EXERCISE OBJECTIVE
Please reproduce all entries word for word, leaving every image behind.

DATASET RECORDS
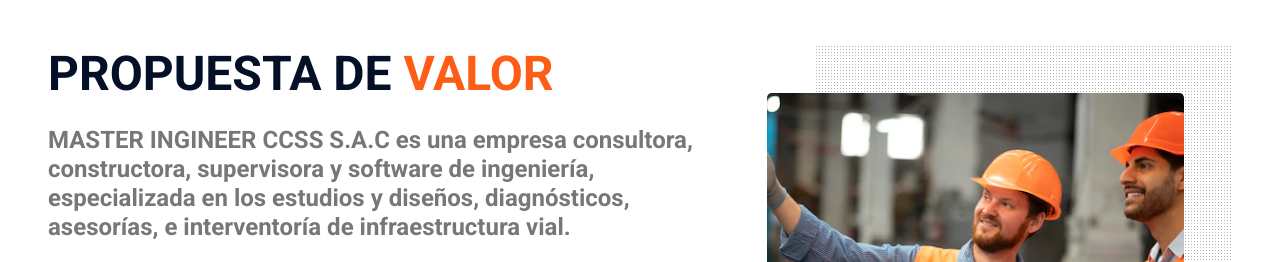
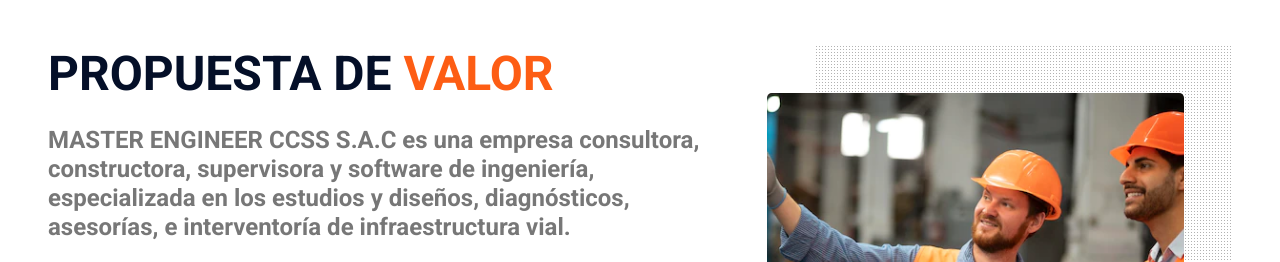
Before and after one commit to iblaze7010/MasterEnginerCCSS-Web, a plain HTML site: page index.html in a window 1280 px wide. Shown: the part 962-1224 px from the top of the page. Drawn offline with nearby package versions, Linux system fonts and the light colour scheme; a script that the page names is missing.

Commit message:
Fix bad repo

```diff
--- a/index.html
+++ b/index.html
@@ -200,7 +200,7 @@
         <div class="row g-5">
             <div class="col-lg-7">
                 <h1 class="display-5 text-uppercase mb-4">PROPUESTA DE  <span class="text-primary">VALOR</span></h1>
-                <h4 class=" mb-4 text-body">MASTER INGINEER CCSS S.A.C es una empresa consultora, constructora, supervisora y
+                <h4 class=" mb-4 text-body">MASTER ENGINEER CCSS S.A.C es una empresa consultora, constructora, supervisora y
                   software de ingeniería, especializada en los estudios y diseños, diagnósticos, asesorías, e interventoría de infraestructura vial.</h4>
                 <div class="row gx-5 py-2">
 
```
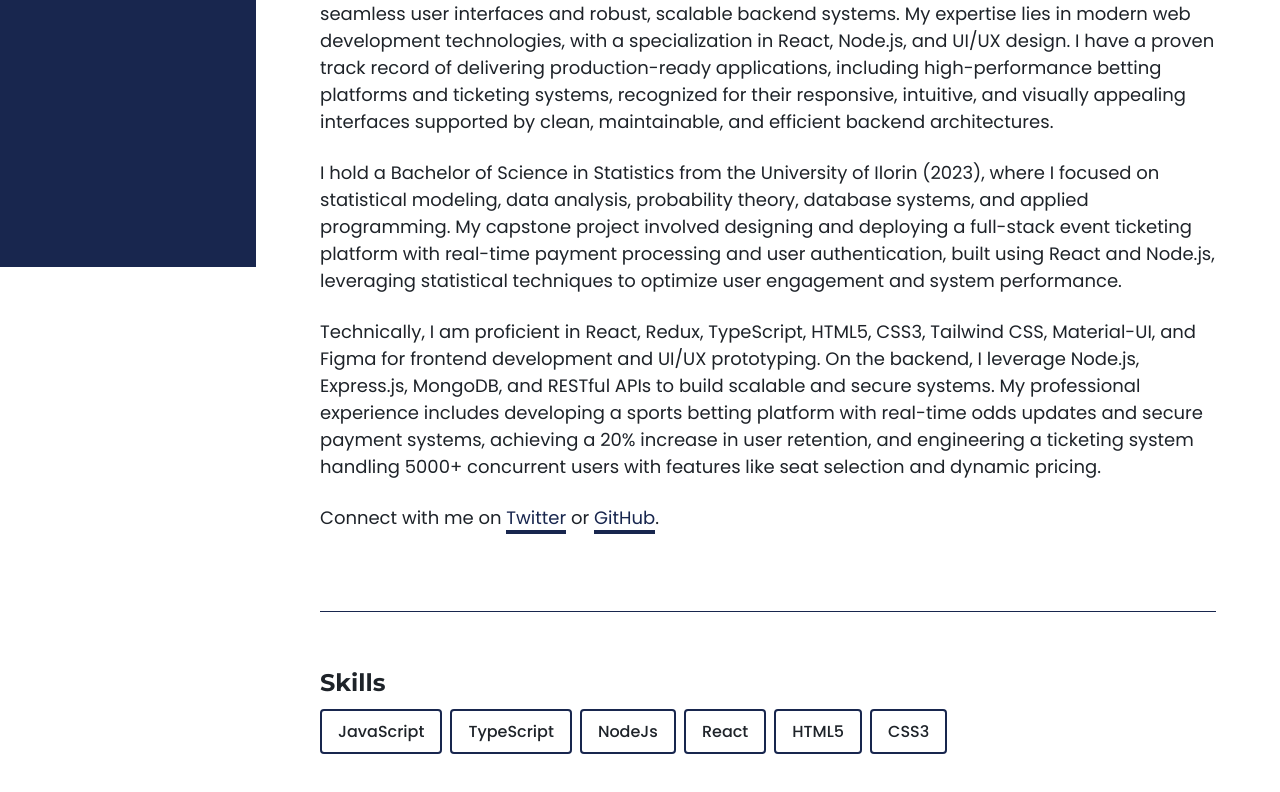
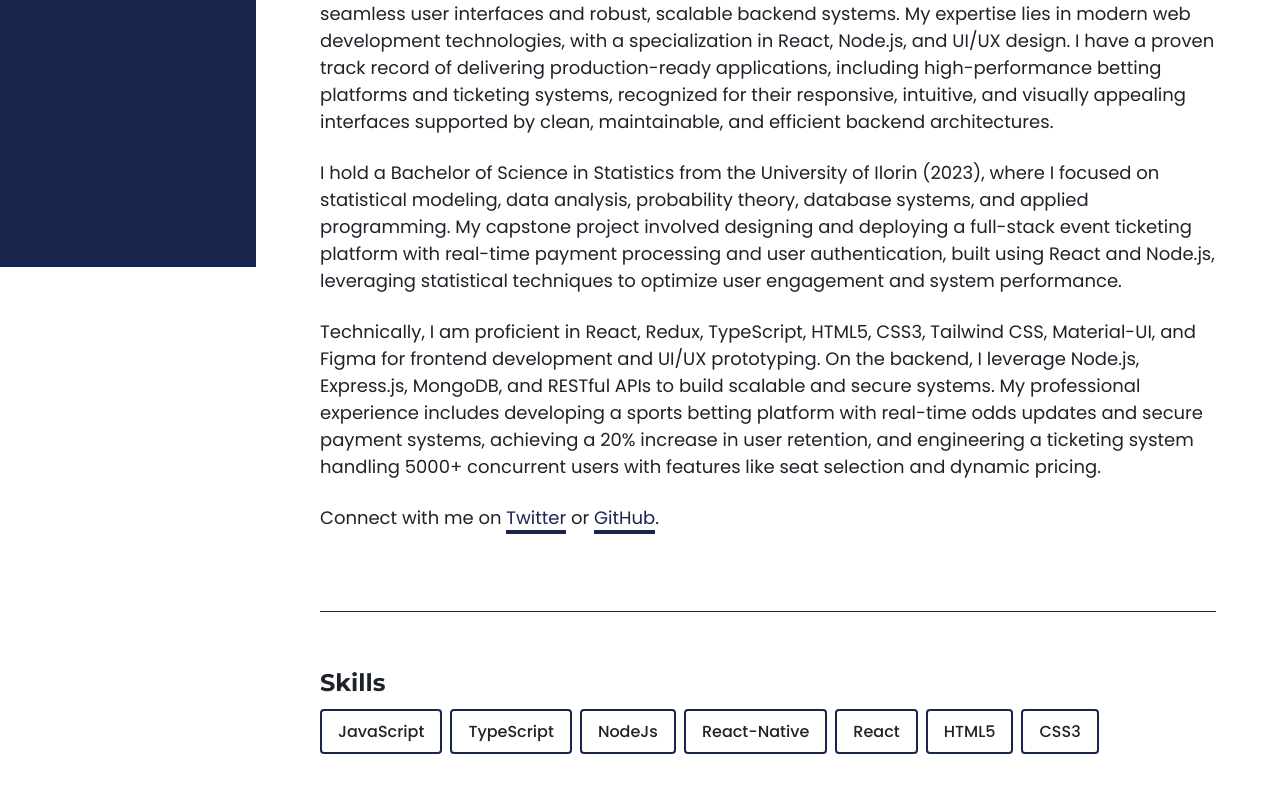
Before and after one commit to ay30bg/portfolio-website, a React (Create React App) app: page / in a window 1280 px wide. Shown: the part 533-1325 px from the top of the page. Built offline with nearby package versions, Linux system fonts and the light colour scheme.

Commit message:
Update SkillsSection.jsx

```diff
--- a/src/components/SkillsSection.jsx
+++ b/src/components/SkillsSection.jsx
@@ -5,6 +5,7 @@ function SkillsSection() {
     'JavaScript',
     'TypeScript',
     'NodeJs',
+    'React-Native',
     'React',
     'HTML5',
     'CSS3',
```
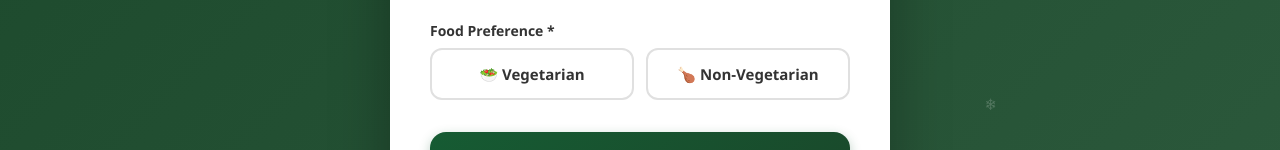
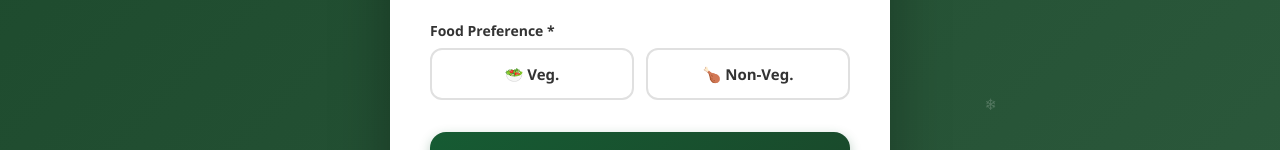
Before and after one commit to anamite/mii_christmas, a plain HTML site: page index.html in a window 1280 px wide. Shown: the part 558-708 px from the top of the page. Drawn offline with Linux system fonts and the light colour scheme.

```diff
--- a/index.html
+++ b/index.html
@@ -490,7 +490,7 @@
                 value="Vegetarian"
                 required
               />
-              <label for="veg">🥗 Vegetarian</label>
+              <label for="veg">🥗 Veg.</label>
             </div>
             <div class="food-option">
               <input
@@ -499,7 +499,7 @@
                 name="Food Preference"
                 value="Non-Vegetarian"
               />
-              <label for="nonveg">🍗 Non-Vegetarian</label>
+              <label for="nonveg">🍗 Non-Veg.</label>
             </div>
           </div>
           <div class="info-text highlight" id="foodPrefInfo" style="display: none;">
@@ -679,4 +679,5 @@
       updateDisplay();
     </script>
   </body>
+
 </html>
```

EXERCISE OUTPUT
Before and after one commit to iblaze7010/MasterEnginerCCSS-Web, a plain HTML site: page index.html in a window 1280 px wide. Shown: the part 962-1224 px from the top of the page. Drawn offline with nearby package versions, Linux system fonts and the light colour scheme; a script that the page names is missing.

Commit message:
Fix bad repo

```diff
--- a/index.html
+++ b/index.html
@@ -200,7 +200,7 @@
         <div class="row g-5">
             <div class="col-lg-7">
                 <h1 class="display-5 text-uppercase mb-4">PROPUESTA DE  <span class="text-primary">VALOR</span></h1>
-                <h4 class=" mb-4 text-body">MASTER INGINEER CCSS S.A.C es una empresa consultora, constructora, supervisora y
+                <h4 class=" mb-4 text-body">MASTER ENGINEER CCSS S.A.C es una empresa consultora, constructora, supervisora y
                   software de ingeniería, especializada en los estudios y diseños, diagnósticos, asesorías, e interventoría de infraestructura vial.</h4>
                 <div class="row gx-5 py-2">
 
```
Before and after one commit to ay30bg/portfolio-website, a React (Create React App) app: page / in a window 1280 px wide. Shown: the part 533-1325 px from the top of the page. Built offline with nearby package versions, Linux system fonts and the light colour scheme.

Commit message:
Update SkillsSection.jsx

```diff
--- a/src/components/SkillsSection.jsx
+++ b/src/components/SkillsSection.jsx
@@ -5,6 +5,7 @@ function SkillsSection() {
     'JavaScript',
     'TypeScript',
     'NodeJs',
+    'React-Native',
     'React',
     'HTML5',
     'CSS3',
```
Before and after one commit to anamite/mii_christmas, a plain HTML site: page index.html in a window 1280 px wide. Shown: the part 558-708 px from the top of the page. Drawn offline with Linux system fonts and the light colour scheme.

```diff
--- a/index.html
+++ b/index.html
@@ -490,7 +490,7 @@
                 value="Vegetarian"
                 required
               />
-              <label for="veg">🥗 Vegetarian</label>
+              <label for="veg">🥗 Veg.</label>
             </div>
             <div class="food-option">
               <input
@@ -499,7 +499,7 @@
                 name="Food Preference"
                 value="Non-Vegetarian"
               />
-              <label for="nonveg">🍗 Non-Vegetarian</label>
+              <label for="nonveg">🍗 Non-Veg.</label>
             </div>
           </div>
           <div class="info-text highlight" id="foodPrefInfo" style="display: none;">
@@ -679,4 +679,5 @@
       updateDisplay();
     </script>
   </body>
+
 </html>
```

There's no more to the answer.